Content revision data
++++++++++++++++++++

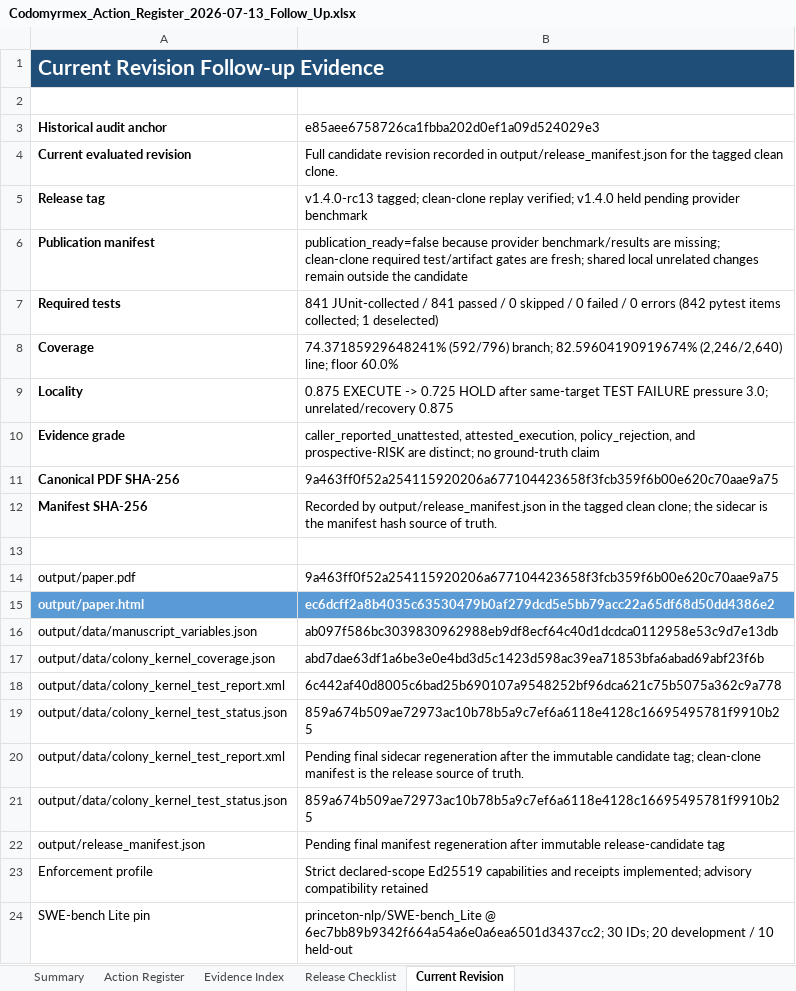
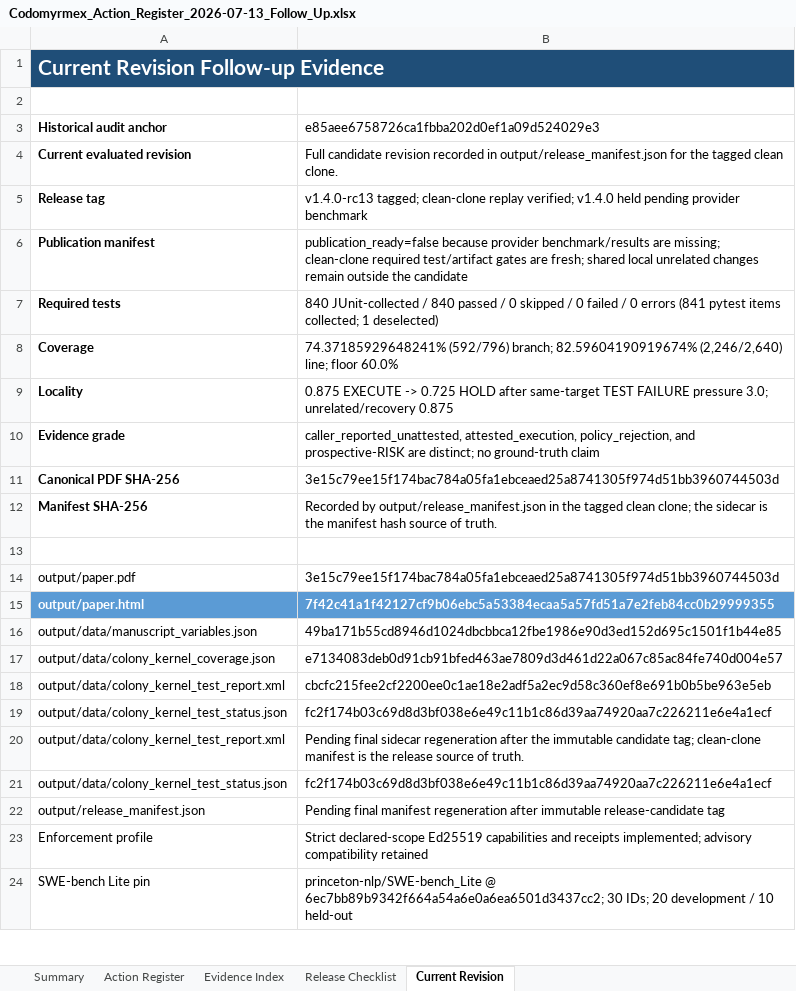
Before and after one commit to docxology/codomyrmex, an Excel workbook: review_artifacts/Codomyrmex_Action_Register_2026-07-13_Follow_Up.xlsx, sheet Current Revision, drawn as a sheet; only a part is shown; values as stored, in another font and other column widths than the file's, no borders; the diff names each change by its address in the sheet, - before the commit and + after, or states it on an @@ line.

```diff
--- a/review_artifacts/Codomyrmex_Action_Register_2026-07-13_Follow_Up.xlsx (sheet Current Revision)
+++ b/review_artifacts/Codomyrmex_Action_Register_2026-07-13_Follow_Up.xlsx (sheet Current Revision)
-B7: 841 JUnit-collected / 841 passed / 0 skipped / 0 failed / 0 errors (842 pytest items…
+B7: 840 JUnit-collected / 840 passed / 0 skipped / 0 failed / 0 errors (841 pytest items…
-B11: 9a463ff0f52a254115920206a677104423658f3fcb359f6b00e620c70aae9a75
+B11: 3e15c79ee15f174bac784a05fa1ebceaed25a8741305f974d51bb3960744503d
-B14: 9a463ff0f52a254115920206a677104423658f3fcb359f6b00e620c70aae9a75
+B14: 3e15c79ee15f174bac784a05fa1ebceaed25a8741305f974d51bb3960744503d
-B15: ec6dcff2a8b4035c63530479b0af279dcd5e5bb79acc22a65df68d50dd4386e2
+B15: 7f42c41a1f42127cf9b06ebc5a53384ecaa5a57fd51a7e2feb84cc0b29999355
-B16: ab097f586bc3039830962988eb9df8ecf64c40d1dcdca0112958e53c9d7e13db
+B16: 49ba171b55cd8946d1024dbcbbca12fbe1986e90d3ed152d695c1501f1b44e85
-B17: abd7dae63df1a6be3e0e4bd3d5c1423d598ac39ea71853bfa6abad69abf23f6b
+B17: e7134083deb0d91cb91bfed463ae7809d3d461d22a067c85ac84fe740d004e57
-B18: 6c442af40d8005c6bad25b690107a9548252bf96dca621c75b5075a362c9a778
+B18: cbcfc215fee2cf2200ee0c1ae18e2adf5a2ec9d58c360ef8e691b0b5be963e5eb
-B19: 859a674b509ae72973ac10b78b5a9c7ef6a6118e4128c16695495781f9910b25
+B19: fc2f174b03c69d8d3bf038e6e49c11b1c86d39aa74920aa7c226211e6e4a1ecf
-B21: 859a674b509ae72973ac10b78b5a9c7ef6a6118e4128c16695495781f9910b25
+B21: fc2f174b03c69d8d3bf038e6e49c11b1c86d39aa74920aa7c226211e6e4a1ecf
```
Also changed, not shown: sheet Release Checklist, sheet Evidence Index, sheet Action Register, 5 other files.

++++++++++++++++++++

**YOUR ASSIGNMENT**
Filter the entries above down to the lines that contain the word "xlsx".

**ANSWER SPACE**
Before and after one commit to docxology/codomyrmex, an Excel workbook: review_artifacts/Codomyrmex_Action_Register_2026-07-13_Follow_Up.xlsx, sheet Current Revision, drawn as a sheet; only a part is shown; values as stored, in another font and other column widths than the file's, no borders; the diff names each change by its address in the sheet, - before the commit and + after, or states it on an @@ line.
--- a/review_artifacts/Codomyrmex_Action_Register_2026-07-13_Follow_Up.xlsx (sheet Current Revision)
+++ b/review_artifacts/Codomyrmex_Action_Register_2026-07-13_Follow_Up.xlsx (sheet Current Revision)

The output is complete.